## Activity
Every line below that holds "html" must be copied.

Material for the task Start Marker

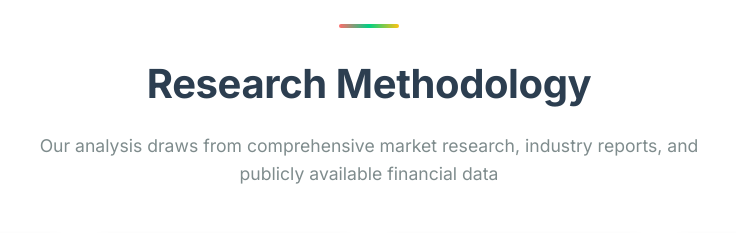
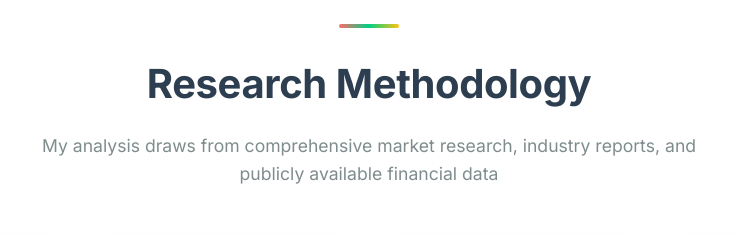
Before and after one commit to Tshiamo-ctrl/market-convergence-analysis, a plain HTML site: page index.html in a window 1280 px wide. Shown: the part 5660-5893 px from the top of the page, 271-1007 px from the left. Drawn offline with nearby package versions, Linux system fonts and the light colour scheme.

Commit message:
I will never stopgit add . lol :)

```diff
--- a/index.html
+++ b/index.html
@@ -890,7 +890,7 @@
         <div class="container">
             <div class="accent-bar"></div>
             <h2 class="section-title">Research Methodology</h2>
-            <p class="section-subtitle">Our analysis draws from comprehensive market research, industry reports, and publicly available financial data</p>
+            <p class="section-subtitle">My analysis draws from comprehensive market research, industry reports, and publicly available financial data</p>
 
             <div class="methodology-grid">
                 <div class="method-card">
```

Material for the task End Marker

## Task output
Before and after one commit to Tshiamo-ctrl/market-convergence-analysis, a plain HTML site: page index.html in a window 1280 px wide. Shown: the part 5660-5893 px from the top of the page, 271-1007 px from the left. Drawn offline with nearby package versions, Linux system fonts and the light colour scheme.
--- a/index.html
+++ b/index.html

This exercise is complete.